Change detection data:
'''

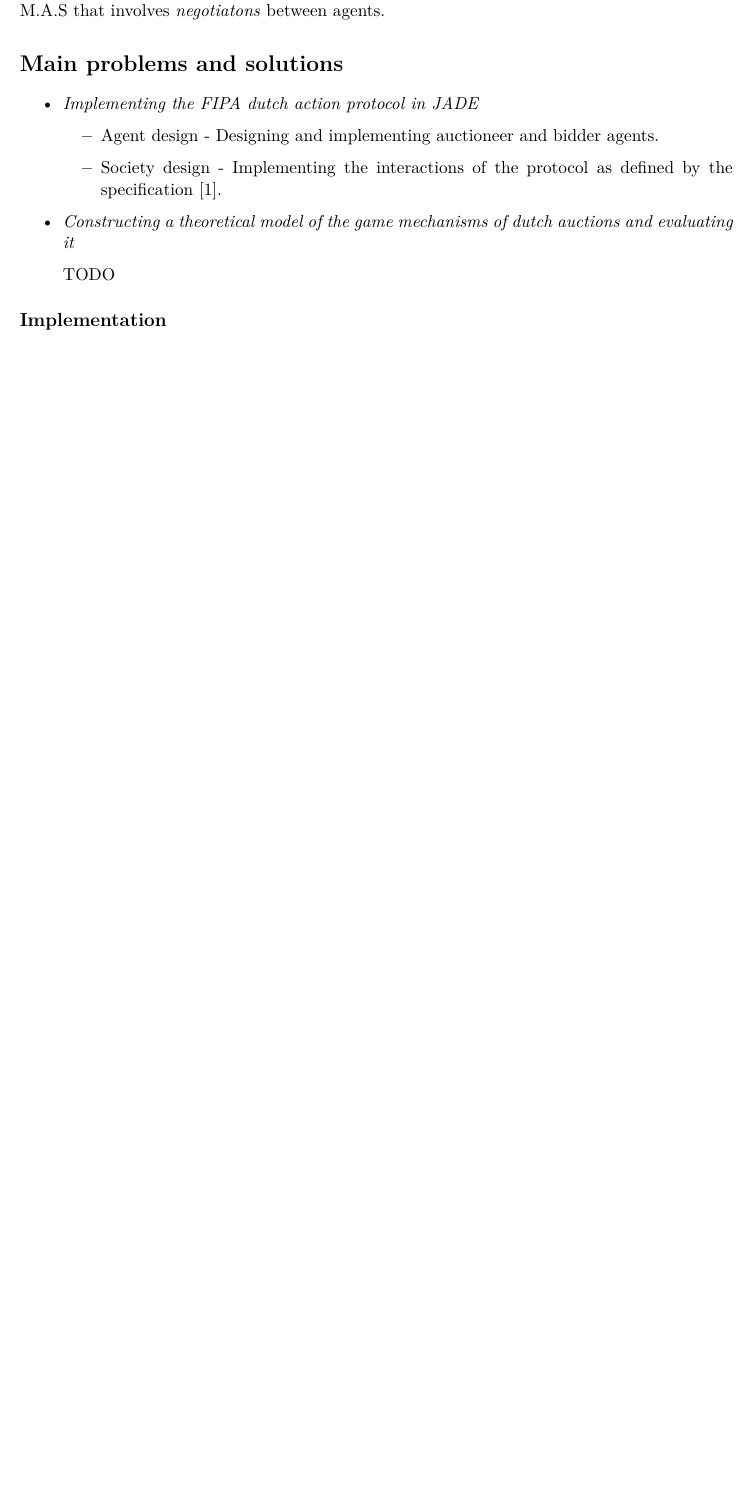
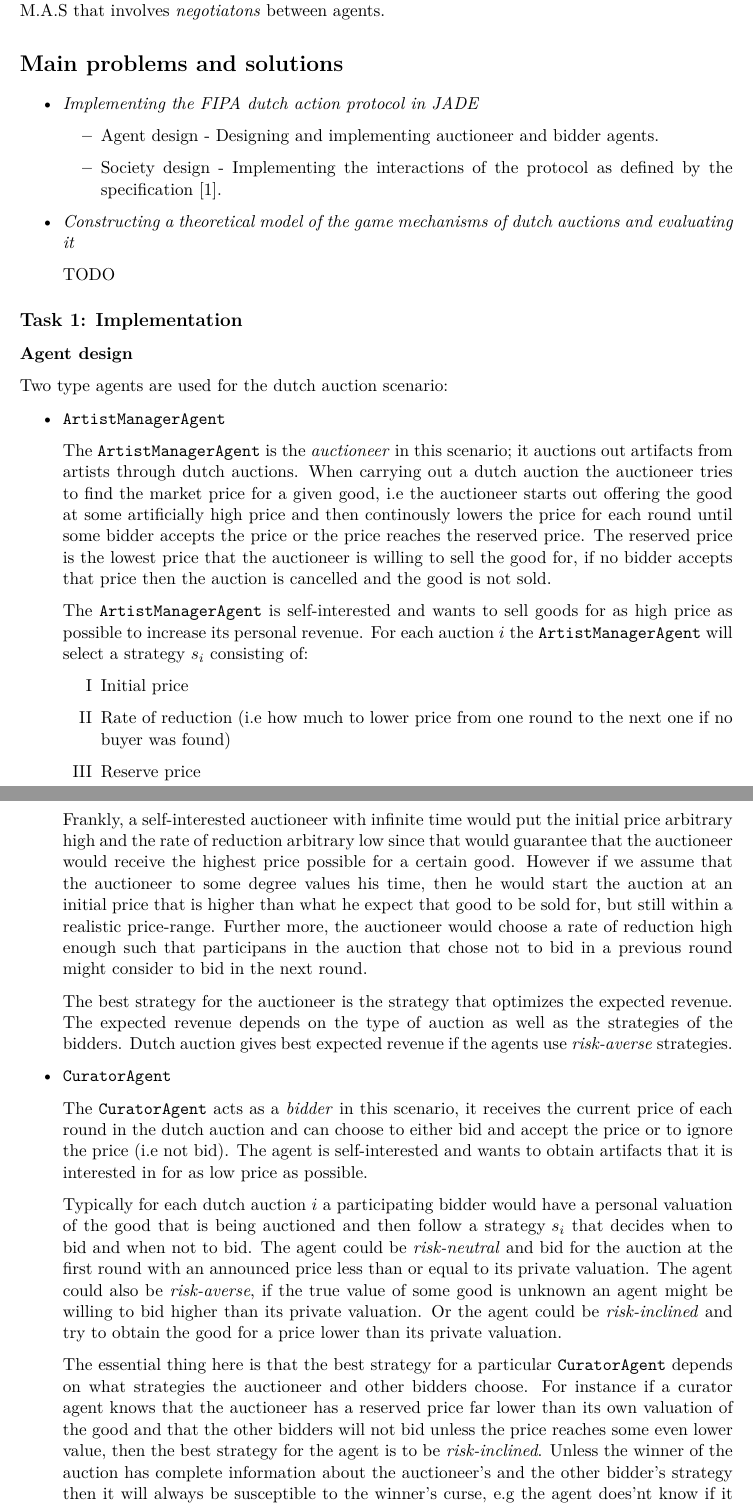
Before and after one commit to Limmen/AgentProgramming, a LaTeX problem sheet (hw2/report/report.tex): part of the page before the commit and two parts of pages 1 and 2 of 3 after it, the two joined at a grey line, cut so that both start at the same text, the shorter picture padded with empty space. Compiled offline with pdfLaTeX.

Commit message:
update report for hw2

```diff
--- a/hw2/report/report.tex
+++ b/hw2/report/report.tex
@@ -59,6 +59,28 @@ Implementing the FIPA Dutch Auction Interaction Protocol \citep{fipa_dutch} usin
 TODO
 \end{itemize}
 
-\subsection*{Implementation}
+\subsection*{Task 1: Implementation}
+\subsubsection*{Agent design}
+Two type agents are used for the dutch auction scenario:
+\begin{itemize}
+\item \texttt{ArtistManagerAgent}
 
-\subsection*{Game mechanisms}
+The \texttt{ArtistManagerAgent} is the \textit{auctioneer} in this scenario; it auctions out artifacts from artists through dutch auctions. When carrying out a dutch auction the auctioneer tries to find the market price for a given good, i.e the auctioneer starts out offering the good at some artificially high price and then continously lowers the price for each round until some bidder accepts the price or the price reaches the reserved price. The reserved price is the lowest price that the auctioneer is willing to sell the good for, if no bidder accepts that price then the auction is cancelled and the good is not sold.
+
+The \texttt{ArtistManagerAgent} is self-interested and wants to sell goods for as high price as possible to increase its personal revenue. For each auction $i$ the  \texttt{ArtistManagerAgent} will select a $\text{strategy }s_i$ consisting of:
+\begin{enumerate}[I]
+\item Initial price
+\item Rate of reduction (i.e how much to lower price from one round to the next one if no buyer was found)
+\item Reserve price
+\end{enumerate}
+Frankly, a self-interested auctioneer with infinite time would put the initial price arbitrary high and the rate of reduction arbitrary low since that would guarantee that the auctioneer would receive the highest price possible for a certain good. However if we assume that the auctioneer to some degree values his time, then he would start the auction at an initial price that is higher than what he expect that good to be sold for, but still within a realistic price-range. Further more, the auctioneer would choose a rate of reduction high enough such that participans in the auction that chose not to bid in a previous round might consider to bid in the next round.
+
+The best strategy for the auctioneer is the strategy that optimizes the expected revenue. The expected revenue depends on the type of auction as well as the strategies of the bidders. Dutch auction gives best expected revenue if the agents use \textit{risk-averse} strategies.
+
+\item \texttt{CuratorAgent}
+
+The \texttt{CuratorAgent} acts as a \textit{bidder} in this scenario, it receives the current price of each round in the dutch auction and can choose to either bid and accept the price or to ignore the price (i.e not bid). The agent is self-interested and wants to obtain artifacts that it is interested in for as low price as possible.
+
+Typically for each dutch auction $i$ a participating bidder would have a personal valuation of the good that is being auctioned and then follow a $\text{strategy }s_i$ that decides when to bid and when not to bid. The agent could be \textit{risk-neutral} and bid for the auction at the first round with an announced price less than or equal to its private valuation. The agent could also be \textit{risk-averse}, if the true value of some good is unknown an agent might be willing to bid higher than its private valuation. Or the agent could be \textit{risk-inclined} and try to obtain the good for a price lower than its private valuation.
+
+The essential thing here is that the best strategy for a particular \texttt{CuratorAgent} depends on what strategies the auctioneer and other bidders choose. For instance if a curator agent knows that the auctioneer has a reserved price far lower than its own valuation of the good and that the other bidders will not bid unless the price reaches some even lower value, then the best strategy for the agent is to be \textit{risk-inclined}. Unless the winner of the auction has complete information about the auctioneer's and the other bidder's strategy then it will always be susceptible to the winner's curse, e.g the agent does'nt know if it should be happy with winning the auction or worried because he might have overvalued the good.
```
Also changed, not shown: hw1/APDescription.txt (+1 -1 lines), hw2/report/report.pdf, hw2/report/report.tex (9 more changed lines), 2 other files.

'''

**Required work:**
Please reproduce every record exactly, leaving the pictures out.

**Result for this exercise:**
Before and after one commit to Limmen/AgentProgramming, a LaTeX problem sheet (hw2/report/report.tex): part of the page before the commit and two parts of pages 1 and 2 of 3 after it, the two joined at a grey line, cut so that both start at the same text, the shorter picture padded with empty space. Compiled offline with pdfLaTeX.

Commit message:
update report for hw2

```diff
--- a/hw2/report/report.tex
+++ b/hw2/report/report.tex
@@ -59,6 +59,28 @@ Implementing the FIPA Dutch Auction Interaction Protocol \citep{fipa_dutch} usin
 TODO
 \end{itemize}
 
-\subsection*{Implementation}
+\subsection*{Task 1: Implementation}
+\subsubsection*{Agent design}
+Two type agents are used for the dutch auction scenario:
+\begin{itemize}
+\item \texttt{ArtistManagerAgent}
 
-\subsection*{Game mechanisms}
+The \texttt{ArtistManagerAgent} is the \textit{auctioneer} in this scenario; it auctions out artifacts from artists through dutch auctions. When carrying out a dutch auction the auctioneer tries to find the market price for a given good, i.e the auctioneer starts out offering the good at some artificially high price and then continously lowers the price for each round until some bidder accepts the price or the price reaches the reserved price. The reserved price is the lowest price that the auctioneer is willing to sell the good for, if no bidder accepts that price then the auction is cancelled and the good is not sold.
+
+The \texttt{ArtistManagerAgent} is self-interested and wants to sell goods for as high price as possible to increase its personal revenue. For each auction $i$ the  \texttt{ArtistManagerAgent} will select a $\text{strategy }s_i$ consisting of:
+\begin{enumerate}[I]
+\item Initial price
+\item Rate of reduction (i.e how much to lower price from one round to the next one if no buyer was found)
+\item Reserve price
+\end{enumerate}
+Frankly, a self-interested auctioneer with infinite time would put the initial price arbitrary high and the rate of reduction arbitrary low since that would guarantee that the auctioneer would receive the highest price possible for a certain good. However if we assume that the auctioneer to some degree values his time, then he would start the auction at an initial price that is higher than what he expect that good to be sold for, but still within a realistic price-range. Further more, the auctioneer would choose a rate of reduction high enough such that participans in the auction that chose not to bid in a previous round might consider to bid in the next round.
+
+The best strategy for the auctioneer is the strategy that optimizes the expected revenue. The expected revenue depends on the type of auction as well as the strategies of the bidders. Dutch auction gives best expected revenue if the agents use \textit{risk-averse} strategies.
+
+\item \texttt{CuratorAgent}
+
+The \texttt{CuratorAgent} acts as a \textit{bidder} in this scenario, it receives the current price of each round in the dutch auction and can choose to either bid and accept the price or to ignore the price (i.e not bid). The agent is self-interested and wants to obtain artifacts that it is interested in for as low price as possible.
+
+Typically for each dutch auction $i$ a participating bidder would have a personal valuation of the good that is being auctioned and then follow a $\text{strategy }s_i$ that decides when to bid and when not to bid. The agent could be \textit{risk-neutral} and bid for the auction at the first round with an announced price less than or equal to its private valuation. The agent could also be \textit{risk-averse}, if the true value of some good is unknown an agent might be willing to bid higher than its private valuation. Or the agent could be \textit{risk-inclined} and try to obtain the good for a price lower than its private valuation.
+
+The essential thing here is that the best strategy for a particular \texttt{CuratorAgent} depends on what strategies the auctioneer and other bidders choose. For instance if a curator agent knows that the auctioneer has a reserved price far lower than its own valuation of the good and that the other bidders will not bid unless the price reaches some even lower value, then the best strategy for the agent is to be \textit{risk-inclined}. Unless the winner of the auction has complete information about the auctioneer's and the other bidder's strategy then it will always be susceptible to the winner's curse, e.g the agent does'nt know if it should be happy with winning the auction or worried because he might have overvalued the good.
```
Also changed, not shown: hw1/APDescription.txt (+1 -1 lines), hw2/report/report.pdf, hw2/report/report.tex (9 more changed lines), 2 other files.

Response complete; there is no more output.